It’s sometimes hard to motivate a teen once they’ve found their “comfort zone” and I’m sure that laziness, low self-esteem, and the fear of failure all come to play in trying to get them to move elsewhere. Have a heart-to-heart talk about how you desire to do something together with him. Find something you both like to do and make it a habit to do it together, even requiring it if needed, and encouraging his participation with reward. Discussions are best with young men side-by-side, rather than face-to-face. When you do something together, then have the discussions you desire to teach him about the need to always live life outside one’s comfort zone.
What kid wouldn’t want to “stay put” when faced with a culture that you and I have said, “We’re glad we don’t have to grow up in this culture!” Well they do. So when you see these signs of not being motivated to move into new arenas of social interaction, you might have to help make it happen… in a gentle way. It may mean that you have to eliminate some of those comforts at home to help push them out of the nest, but I would encourage you do so in a way that helps your child make the transition into their new world.
Be intentional about engaging about the deeper things in his life by learning to ask questions and giving him opportunity to respond.
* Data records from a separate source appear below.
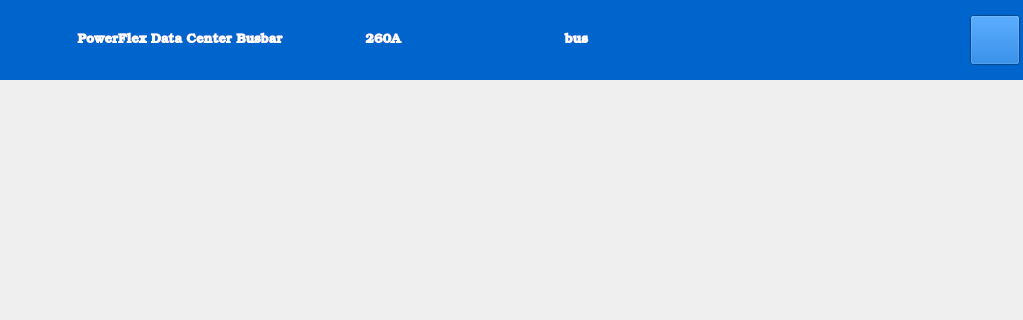
This is mainwindow.ui in ChinaClever/BusBar-Qt as Qt 5 draws it before an edit; both pictures show x 0 to 1023 and y 0 to 320 of the 1023 by 600 pixel window. The edited form follows.
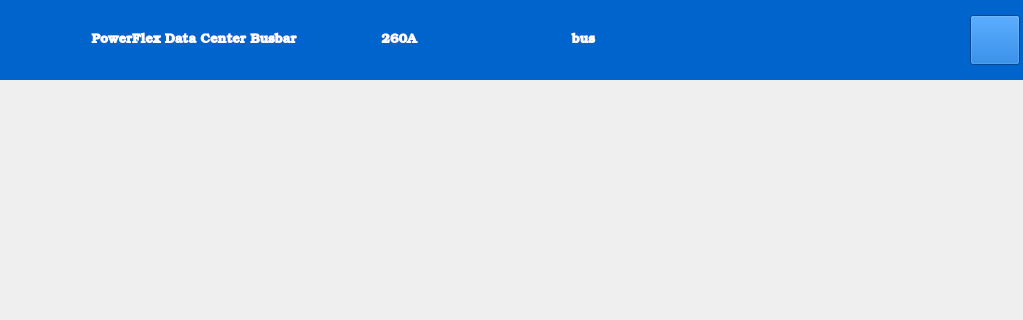
This is the edited form. Icons and pictures are not drawn.

The edit to the form file:
```diff
--- a/mainwindow.ui
+++ b/mainwindow.ui
@@ -45,13 +45,22 @@
 color: rgb(255, 255, 255);</string>
     </property>
     <layout class="QHBoxLayout" name="horizontalLayout_2">
+     <property name="topMargin">
+      <number>5</number>
+     </property>
+     <property name="bottomMargin">
+      <number>5</number>
+     </property>
      <item>
       <layout class="QHBoxLayout" name="horizontalLayout">
+       <property name="spacing">
+        <number>20</number>
+       </property>
        <item>
         <widget class="QLabel" name="label_2">
          <property name="minimumSize">
           <size>
-           <width>0</width>
+           <width>60</width>
            <height>60</height>
           </size>
          </property>
```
And when he does respond, don’t share your opinion unless he asks. Remember, he’s not wanting more information… he’s wanting wisdom. And he’s wanting it from you. Help him understand this world and be the one that he can come to when he finds frustration entering into it. Fear keeps most teens from venturing to places they want to go. So be that parent that helps them get there; not one that ridicules them for not trying.
If you have questions that you’d like for me to answer, please send them our way.
ABOUT THE AUTHOR
Mark Gregston is an author, speaker, radio host, and the founder and director of Heartlight, a residential counseling center for struggling teens located in Longview, Texas. He has been married to his wife, Jan, for 40 years, has two kids, and four grandkids. He lives in Longview, Texas, with the Heartlight staff, 60 high school kids, 25 horses, his dog, Stitch, two llamas, and a prized donkey named Toy.
His past involvement as a youth pastor, Young Life area director, and living with more than 2,800 teens has prepared Mark to share his insights and wisdom about parenting pre-teens and adolescents. You can find out more about Heartlight at HeartlightMinistries.org. You can also call Heartlight directly at (903) 668-2173.
Mark is also the host of the radio program Parenting Today’s Teen; heard on over 1,600 radio outlets nationwide. Visit ParentingTodaysTeens.org where you’ll find more parenting resources and find a station near you that carries the daily 60-second features or the 30-minute weekend program. Download the Parenting Today’s Teens App for Apple or Android, it’s a great way to listen on your schedule.